Over the past 3 years, I have had the opportunity to work as a program coordinator and group facilitator at an inner-city elementary school in Montreal. I have also worked as a group therapist at an adolescent treatment facility. My observations have led me to conclude that human development is far more unpredictable than traditional models of development would have us believe. My vision of the ideal intervention model rests on five fundamental assumptions about human development. These assumptions permeate the empirical and clinical literature.
Assumption 1: With a sudden twist of fate, some children who have experienced early successes may later experience failures, and vice versa, as personal resources and/or environmental conditions change.
Assumption 2: The capacity to sustain competence under adversity is dependent upon a continual supply of environmental supports that meet basic developmental needs.
Assumption 3: Children are continually adapting to their environment for better or for worse.
Assumption 4: When children are faced with chronic stress, it becomes necessary to preserve adequate functioning in selective life domains at the expense of unsuccessful functioning in others.
Assumption 5: What children bring to their experiences in terms of their attitudes, perceptions, and expectations is just as important as the experience itself. Their attitude of willingness to find meaning in their challenges may be necessary to maintain competent functioning as well as to promote recovery from their psychological harm.
Moving from Discourse to Action

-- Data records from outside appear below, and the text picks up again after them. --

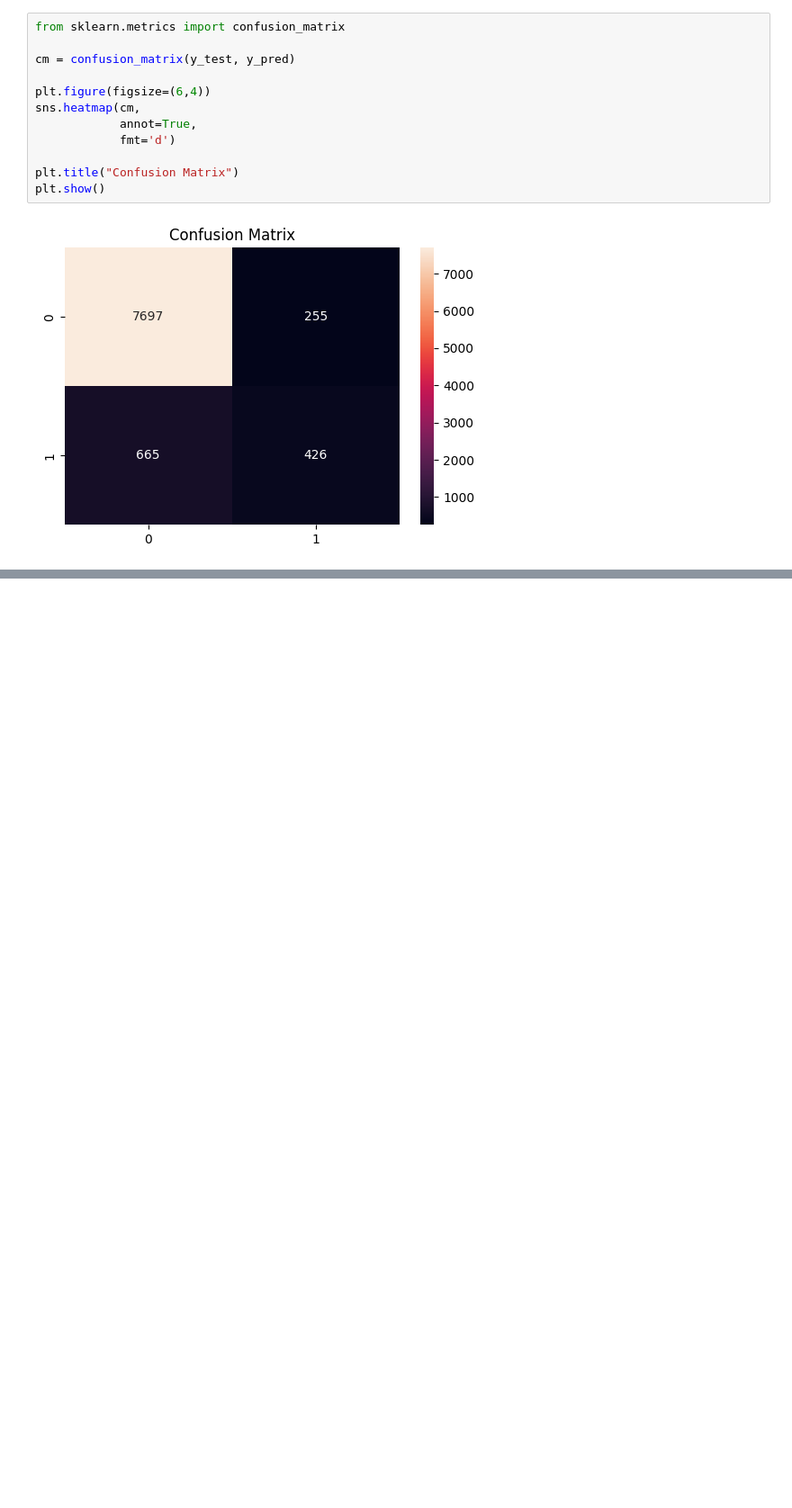
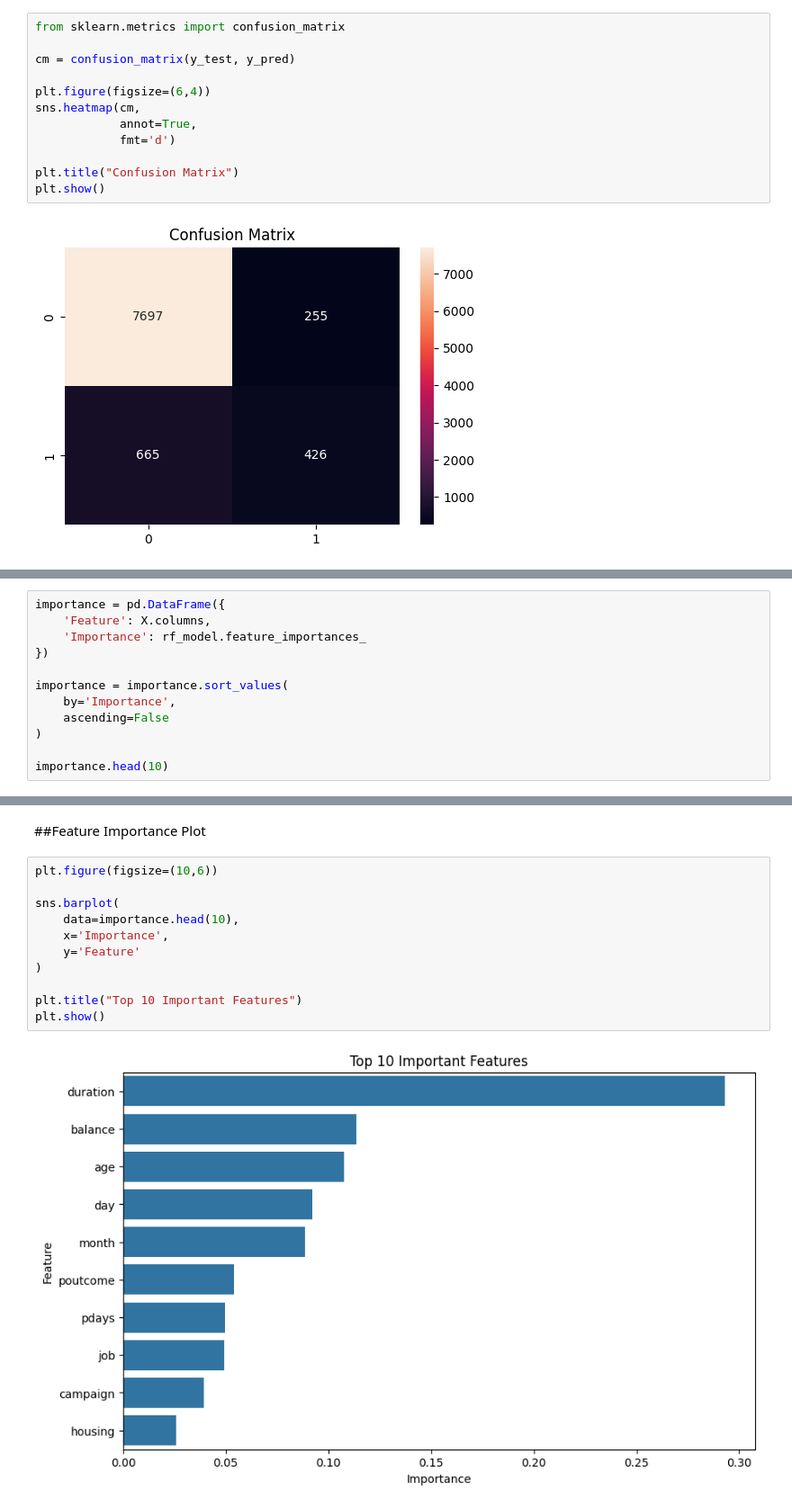
Before and after one commit to muhammadhasnatanwar/Bank-marketing-Data-set, a Jupyter notebook: Bank_Marketing_Dataset.ipynb, the cells around one changed output, grey strips where cells are left out. Shown at 90% size. Cells and saved outputs as stored; diff of their text form; blank space fills up the shorter version.

```diff
--- a/Bank_Marketing_Dataset.ipynb
+++ b/Bank_Marketing_Dataset.ipynb
@@ -461,0 +483,12 @@ plt.show()
+# %%
+importance = pd.DataFrame({
+    'Feature': X.columns,
+    'Importance': rf_model.feature_importances_
+})
+
+importance = importance.sort_values(
+    by='Importance',
+    ascending=False
+)
+
+importance.head(10)
@@ -461,0 +507,15 @@ plt.show()
+# %% [markdown]
+##Feature Importance Plot
+# %%
+plt.figure(figsize=(10,6))
+
+sns.barplot(
+    data=importance.head(10),
+    x='Importance',
+    y='Feature'
+)
+
+plt.title("Top 10 Important Features")
+plt.show()
+# %% [output]
+[figure, added]
```
Also changed, not shown: parts of 6 cells of this notebook.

Seita, Mitchell, and Tobin (1996) proposed a set of principles as a guide for intervention that are compatible with my five assumptions. The first principle is that of connectedness, which they defined as the experience of strong and reliable interpersonal relationships. Practitioners can encourage connectedness among children, their parents, and community leaders by including them in the negotiation of programs. Such a sense of connectedness can be promoted by encouraging the formation of buddy systems, which can be organized to address specific needs of parents, teachers, and children. Through their willingness to share their power of decision making with parents and teachers, practitioners are sending a message: They play an important role in nurturing and caring for children.
The second principle is that of continuity, which is defined as a sense of stability and belongingness to a group. Initial positive changes in children’s adjustment tend to diminish when there is no stability in environmental supports. Similarly, without a sense of belongingness to a group, families may fall apart under cumulative stresses. Practitioners can promote a sense of continuity by including in their intervention models a comprehensive system of services to address individual and family needs at every stage of personal development and family life. Once again, all parties involved would need to support and maintain such services.
The third principle is that of dignity, which is defined as respect and recognition. Instilling a sense of dignity in children entails tailoring interventions to meet their developmental needs and cognitive maturity. Involving children in the formation of program rules (e.g., how to handle disputes and conflicts) and encouraging them to evaluate the content of a program’s activities are concrete ways that practitioners can show respect toward children. Intervention strategies must also be more sensitive to cultural differences, backgrounds, and spiritual beliefs.
The fourth principle is that of opportunity, which is defined as capitalizing on personal strengths. Schools provide a fertile ground for the development of talents and abilities. Practitioners need to work with teachers in identifying those hidden signs of talent or abilities, which hold promise for future successes, during those abysmal periods of maladjustment. According to Gardner (1987), each child has a unique profile of varying intellectual abilities: linguistic, logical—mathematical, musical and bodily—kinesthetic, spatially intelligent, and interpersonal and intrapersonal. The extent to which children possess and use each of these abilities tells us something about those skills that have been most important to them in dealing with their challenges. Once identified, such abilities would need to be documented and subsequently reinforced in structured activities. Seita (1994) referred to such a task as the “Talent Search”. Family members can also be invited to attend workshops—or be offered home-based services— structured to identify and strengthen each member’s personal abilities.
MIRELLA DE CIVITA
De Civita, M.(2000). Promoting Resilience: A Vision of Care. Reclaiming Children and Youth. Vol.9 No.2 pp 77-78